I noticed about the mouth and eyes of all these figures a certain wistfulness. Now these are half-done baby pictures of them all, made before they were really grown, made for their mothers who loved their youth, made before they went away to war; so I stood before them and wondered: ‘How did they find that gentleness before they knew? Was Youth then not a little hard?’
I have thought to myself that these pictures say: ‘We wish a little that we had not had to die.’ How did they acquire that? Youth throws itself away like a running song; it is only age that has time to regret that the notes are gone. It is because of this that I surmise that the twist to their mouths does not belong to the pictured people after all. It has been transferred by some mysterious magic from the ones who have looked so long at these fair faces and have wished so hungrily that they had not had to die. For not only did they take love with them, but their promise, which for a miracle to help the world goes hand in hand with love. Old hands have had to carry on the work they were to do, old age has had to fight the aftermath, and take the staff of dreams. And Age dreams back, not forward; it cannot manufacture something out of nothing, or build a castle on a charred remains, as Youth can, simply by the contemplation of its endless undeveloped years. So Charleston shut its doors and, being very tired, slept, clasping its past, and let its azalea blossoms blaze its only defiance to the rushing world.
That for many years was Charleston. I do not mean ‘was in the sense that it is over — only it is past. It exists still in the tangled gardens that one looks at through the latticed gates; there are still tears and graves, and voices that tremble to explain how bullets were made from the leaden gutters; there are still hot words to say to Yankees; there is still sacred ground where you may not put your foot, or if you are fool or cad enough to try you will be met with spears.
But mark! Now a difference begins. Not everyone is poor. The city builds on its foundations still another time. And more! For Charleston holds a secret.
Step quietly, and perhaps you’ll hear an echoing laughter, and after it has gone you will turn to your neighbor and say: ‘Sir, is it the darling youth come back again?’ And you will not need an answer, for they are all before your eyes.

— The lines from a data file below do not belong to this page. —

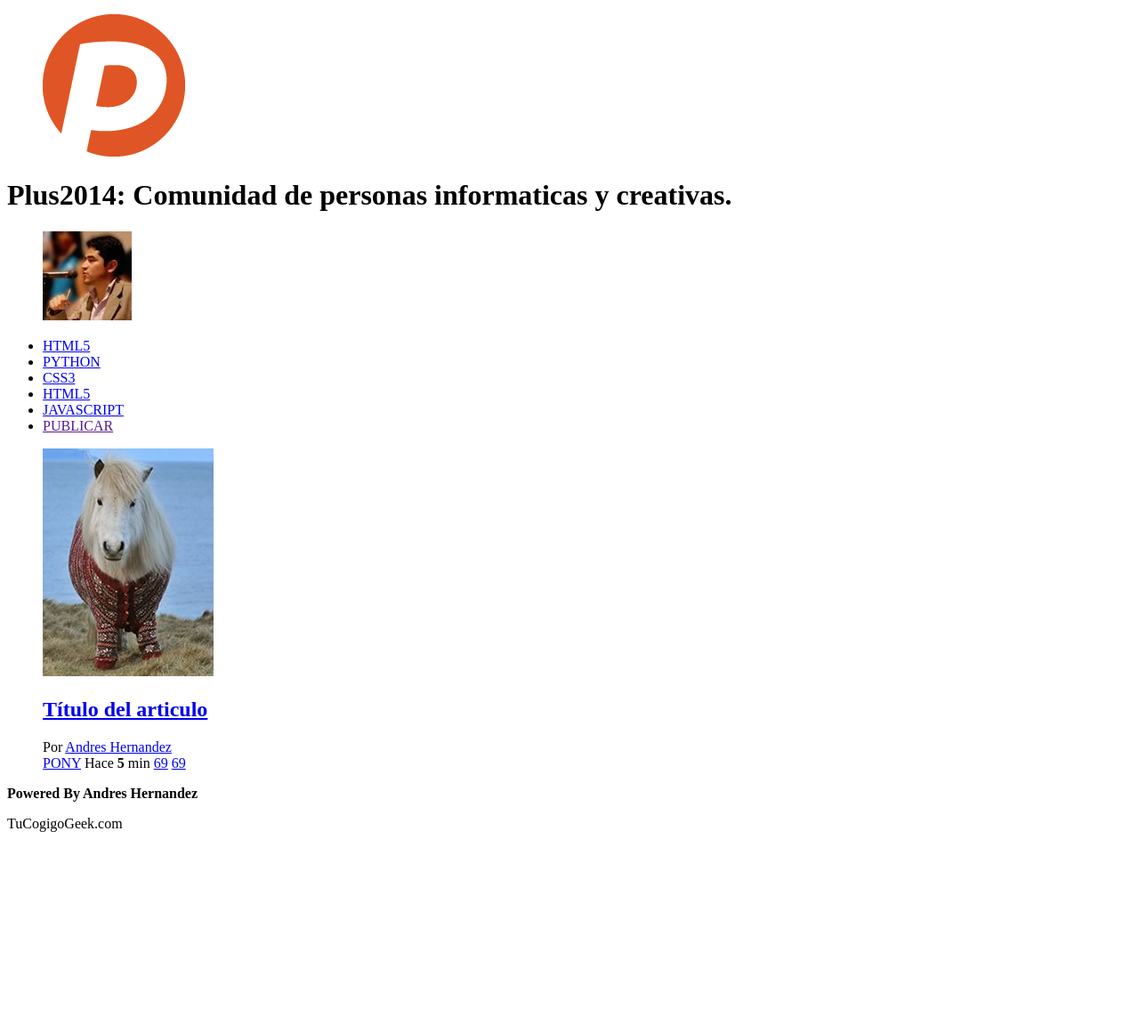
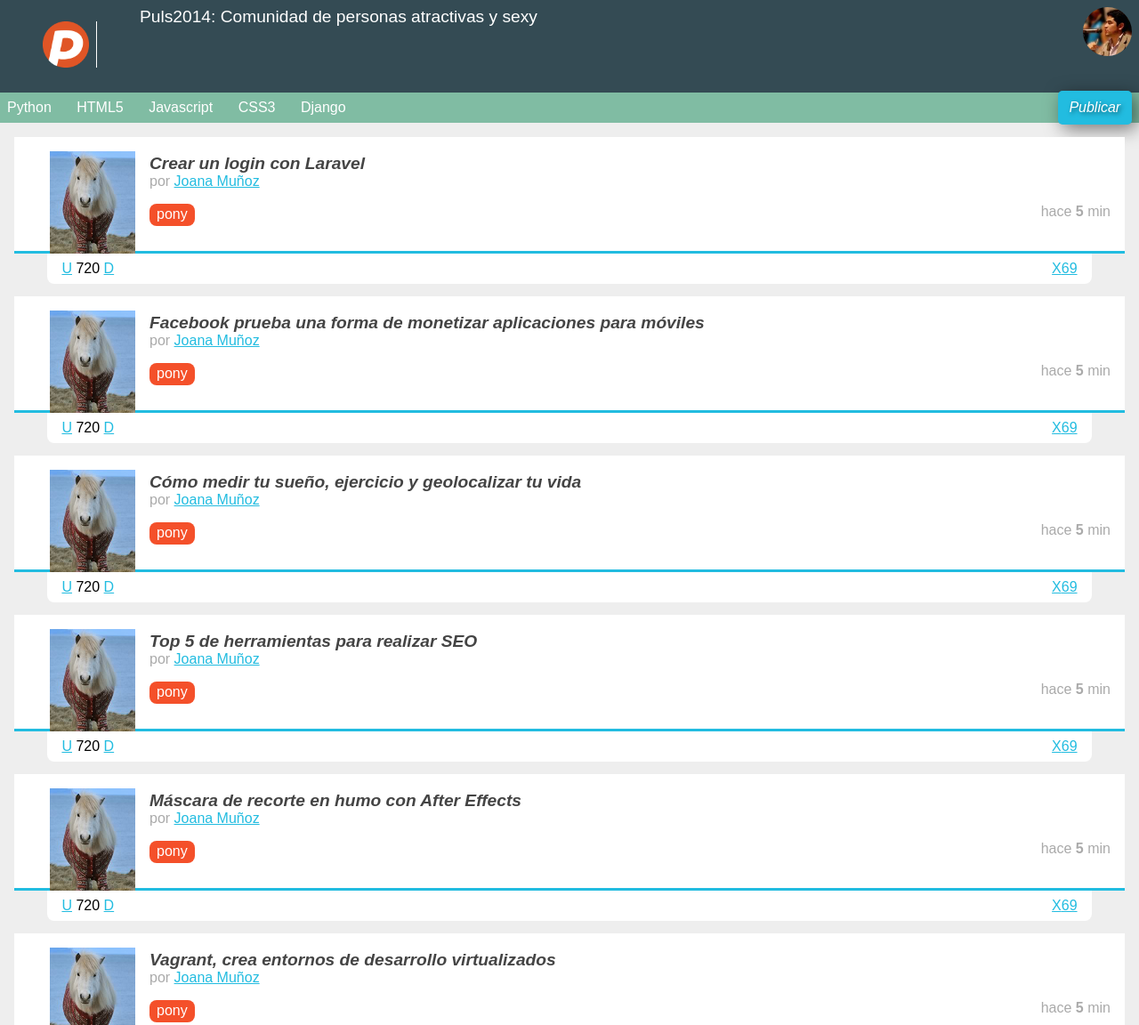
Before and after one commit to Ahdigitales/Plus2014-America, a plain HTML site: page index.html in a window 1280 px wide. Shown: the top 1152 px of the page at 89% size. Before the commit the page ends 951 px from the top, so only its background shows below. Drawn offline with Linux system fonts and the light colour scheme.

Commit message:
Plus Ultima Version Diseño

```diff
--- /dev/null
+++ b/css/estilos.css
@@ -0,0 +1,179 @@
+a
+{
+	color: #22BCE0;
+}
+body
+{
+	background: #EEEEEE;
+	font-family: Arial;
+	font-size: 16px;
+}
+footer
+{
+	background: #22BCE0;
+	color: rgba(255,255,255,0.7);
+	padding: 1em;
+	text-align: center;
+}
+footer p:first-child
+{
+	margin-bottom: 0;
+}
+footer p:last-child
+{
+	margin-top: 0;
+}
+footer p:last-child:after
+{
+	content: " -";
+}
+footer p:last-child:before
+{
+	content: "- ";
+}
+header
+{
+	background: #344B54;
+	color: white;
+	overflow: hidden;
+	padding: 0.5em;
+	position: relative;
+}
+header figure
+{
+	float: left;
+}
+header h1
+{
+	font-size: 1.2em;
+	font-weight: normal;
+	margin: 0 70px 0 0;
+}
+header #avatar
+{
+	margin: 0.5em 0.5em 0 0;
+	position: absolute;
+	right: 0;
+	top: 0;
+}
+header #avatar img
+{
+	border-radius: 50%;
+	width: 55px;
+}
+header #logo img
+{
+	border-right: 1px solid white;
+	padding-right: 0.5em;
+	margin-right: 0.5em;
+	width: 52px;
+}
+nav
+{
+	background: #80BCA3;
+	position: relative;
+}
+nav ul
+{
+	list-style: none;
+	margin: 0;
+	padding: 0;
+}
+nav ul li
+{
+	display: inline-block;
+	margin: 0 0.5em 0 0;
+}
+nav ul li a
+{
+	color: white;
+	display: block;
+	padding: 0.5em;
+	text-decoration: none;
+}
+nav ul #publicar_nav
+{
+	position: absolute;
+	right: 0;
+	top: -0.1em;
+}
+nav ul #publicar_nav a
+{
+	background: #22BCE0;
+	border-radius: 5px;
+	box-shadow: rgba(0,0,0,0.5) 5px 5px 20px;
+	font-style: italic;
+	padding: 0.6em 0.8em;
+	text-shadow: rgba(0,0,0,0.5) 2px 2px 5px;
+}
+#contenido
+{
+	margin: 1em;
+}
+#contenido .item
+{
+	background: white;
+	border-bottom: 3px solid #22BCE0;
+	margin-bottom: 3em;
+	min-height: 128px;
+	position: relative;
+}
+#contenido .item .autor_item
+{
+	color: #AAA;
+}
+#contenido .item .datos_item
+{
+	margin: 1em 1em 0 0;
+}
+#contenido .item .datos_item .fecha_item
+{
+	color: #AAA;
+	float: right;
+}
+#contenido .item .datos_item .tag_item
+{
+	background: #F4502A;
+	border-radius: 0.5em;
+	color: white;
+	display: inline-block;
+	padding: 0.2em 0.5em;
+	text-decoration: none;
+}
+#contenido .item .imagen_item
+{
+	float: left;
+	margin-right: 1em;
+}
+#contenido .item .imagen_item img
+{
+	width: 96px;
+}
+#contenido .item .titulo_item
+{
+	font-size: 1.2em;
+	font-style: italic;
+	margin-bottom: 0;
+	padding: 1em 1em 0 0;
+}
+#contenido .item .titulo_item a
+{
+	color: #444;
+	text-decoration: none;
+}
+#contenido .item .votacion
+{
+	background: white;
+	border-radius: 0 0 0.5em 0.5em;
+	left: 3%;
+	margin-top: 3px;
+	padding: 0.5em 1em;
+	position: absolute;
+	right: 3%;
+	top: 100%;
+}
+#contenido .item .votacion .comentarios_item,
+#contenido .item .votacion .guardar_item
+{
+	float: right;
+}
--- a/index.html
+++ b/index.html
@@ -1,54 +1,201 @@
 <!DOCTYPE html>
 <html lang="es">
 <head>
-	<meta charset="utf-8"/>
-	<meta description="Proyecto de la primera generacion del 2014 del curso de diseño web oline"/>
-	<title>Plus2014: Comunidad de personas informaticas.</title>
+	<meta charset="utf-8" />
+	<meta name="description" content="Proyecto de la primera generación del 2014 del curso de diseño web online" />
+	<title>Puls2014: Comunidad de personas atractivas y sexy</title>
+	<link rel="stylesheet" href="css/normalize.css" />
+	<link rel="stylesheet" href="css/estilos.css" />
 </head>
 <body>
 	<header>
 		<figure id="logo">
-        	<img src="images/logo.png">
+			<img src="images/logo.png" />
 		</figure>
 		<h1>
-        	Plus2014: Comunidad de personas informaticas y creativas.
+			Puls2014: Comunidad de personas atractivas y sexy
 		</h1>
 		<figure id="avatar">
-        	<img src="images/avatar.jpg">
+			<img src="images/avatar.jpg" />
 		</figure>
 	</header>
 	<nav>
 		<ul>
-
+			<li><a href="#">Python</a></li>
 			<li><a href="#">HTML5</a></li>
-			<li><a href="#">PYTHON</a></li>
+			<li><a href="#">Javascript</a></li>
 			<li><a href="#">CSS3</a></li>
-			<li><a href="#">HTML5</a></li>
-			<li><a href="#">JAVASCRIPT</a></li>
-			<li id="publicar_nav"><a href="">PUBLICAR</a></li>
+			<li><a href="#">Django</a></li>
+			<li id="publicar_nav">
+				<a href="#">Publicar</a>
+			</li>
 		</ul>
 	</nav>
 	<section id="contenido">
 		<article class="item">
-			<figure class="images_item">
-				<img src="images/imagen.jpg">
-				<h2 class="titulo_item"><a href="#">Título del articulo</a></h2>
-				<div class="autor_item">Por <a href="#">Andres Hernandez</a></div>
+			<figure class="imagen_item">
+				<img src="images/imagen.jpg" />
+			</figure>
+			<h2 class="titulo_item">
+				<a href="#">
+					Crear un login con Laravel
+				</a>
+			</h2>
+			<div class="autor_item">
+				por <a href="#">Joana Muñoz</a>
+			</div>
 			<div class="datos_item">
-					<a href="#" class="tag_item">PONY</a>
-					<span class="fecha_item">Hace <strong>5</strong> min</span>
-
+				<a href="#" class="tag_item">pony</a>
+				<span class="fecha_item">
+					hace <strong>5</strong> min
+				</span>
+			</div>
+			<div class="votacion">
+				<a href="#" class="up">U</a>
+				720
+				<a href="#" class="down">D</a>
 				<a href="#" class="comentarios_item">69</a>
-
-					<a href="#" class="guardar_item">69</a>
-
+				<a href="#" class="guardar_item">X</a>
 			</div>
+		</article>
+		<article class="item">
+			<figure class="imagen_item">
+				<img src="images/imagen.jpg" />
 			</figure>
+			<h2 class="titulo_item">
+				<a href="#">
+					Facebook prueba una forma de monetizar aplicaciones para móviles
+				</a>
+			</h2>
+			<div class="autor_item">
+				por <a href="#">Joana Muñoz</a>
+			</div>
+			<div class="datos_item">
+				<a href="#" class="tag_item">pony</a>
+				<span class="fecha_item">
+					hace <strong>5</strong> min
+				</span>
+			</div>
+			<div class="votacion">
+				<a href="#" class="up">U</a>
+				720
+				<a href="#" class="down">D</a>
+				<a href="#" class="comentarios_item">69</a>
+				<a href="#" class="guardar_item">X</a>
+			</div>
+		</article>
+		<article class="item">
+			<figure class="imagen_item">
+				<img src="images/imagen.jpg" />
+			</figure>
+			<h2 class="titulo_item">
+				<a href="#">
+					Cómo medir tu sueño, ejercicio y geolocalizar tu vida
+				</a>
+			</h2>
+			<div class="autor_item">
+				por <a href="#">Joana Muñoz</a>
+			</div>
+			<div class="datos_item">
+				<a href="#" class="tag_item">pony</a>
+				<span class="fecha_item">
+					hace <strong>5</strong> min
+				</span>
+			</div>
+			<div class="votacion">
+				<a href="#" class="up">U</a>
+				720
+				<a href="#" class="down">D</a>
+				<a href="#" class="comentarios_item">69</a>
+				<a href="#" class="guardar_item">X</a>
+			</div>
+		</article>
+		<article class="item">
+			<figure class="imagen_item">
+				<img src="images/imagen.jpg" />
+			</figure>
+			<h2 class="titulo_item">
+				<a href="#">
+					Top 5 de herramientas para realizar SEO
+				</a>
+			</h2>
+			<div class="autor_item">
+				por <a href="#">Joana Muñoz</a>
+			</div>
+			<div class="datos_item">
+				<a href="#" class="tag_item">pony</a>
+				<span class="fecha_item">
+					hace <strong>5</strong> min
+				</span>
+			</div>
+			<div class="votacion">
+				<a href="#" class="up">U</a>
+				720
+				<a href="#" class="down">D</a>
+				<a href="#" class="comentarios_item">69</a>
+				<a href="#" class="guardar_item">X</a>
+			</div>
+		</article>
+		<article class="item">
+			<figure class="imagen_item">
+				<img src="images/imagen.jpg" />
+			</figure>
+			<h2 class="titulo_item">
+				<a href="#">
+					Máscara de recorte en humo con After Effects
+				</a>
+			</h2>
+			<div class="autor_item">
+				por <a href="#">Joana Muñoz</a>
+			</div>
+			<div class="datos_item">
+				<a href="#" class="tag_item">pony</a>
+				<span class="fecha_item">
+					hace <strong>5</strong> min
+				</span>
+			</div>
+			<div class="votacion">
+				<a href="#" class="up">U</a>
+				720
+				<a href="#" class="down">D</a>
+				<a href="#" class="comentarios_item">69</a>
+				<a href="#" class="guardar_item">X</a>
+			</div>
+		</article>
+		<article class="item">
+			<figure class="imagen_item">
+				<img src="images/imagen.jpg" />
+			</figure>
+			<h2 class="titulo_item">
+				<a href="#">
+					Vagrant, crea entornos de desarrollo virtualizados
+				</a>
+			</h2>
+			<div class="autor_item">
+				por <a href="#">Joana Muñoz</a>
+			</div>
+			<div class="datos_item">
+				<a href="#" class="tag_item">pony</a>
+				<span class="fecha_item">
+					hace <strong>5</strong> min
+				</span>
+			</div>
+			<div class="votacion">
+				<a href="#" class="up">U</a>
+				720
+				<a href="#" class="down">D</a>
+				<a href="#" class="comentarios_item">69</a>
+				<a href="#" class="guardar_item">X</a>
+			</div>
 		</article>
 	</section>
 	<footer>
-		<p><strong>Powered By Andres Hernandez</strong></p>
-		<p>TuCogigoGeek.com</p>
+		<p>
+			<strong>Powered by Pony®</strong>
+		</p>
+		<p>
+			mejorando.la 2014
+		</p>
 	</footer>
 </body>
 </html>
```
Also changed, not shown: css/normalize.css (added). Lines whose indentation alone changed are shown as unchanged.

Charleston sits quietly, decorated with fat roses and racing children. Death has departed: it has been packed in a box and put away. Tears there are and legends, but after these — well, you can see the resurrection in the tousled heads; for the first time you may remember that to have a son ranks one with the immortals.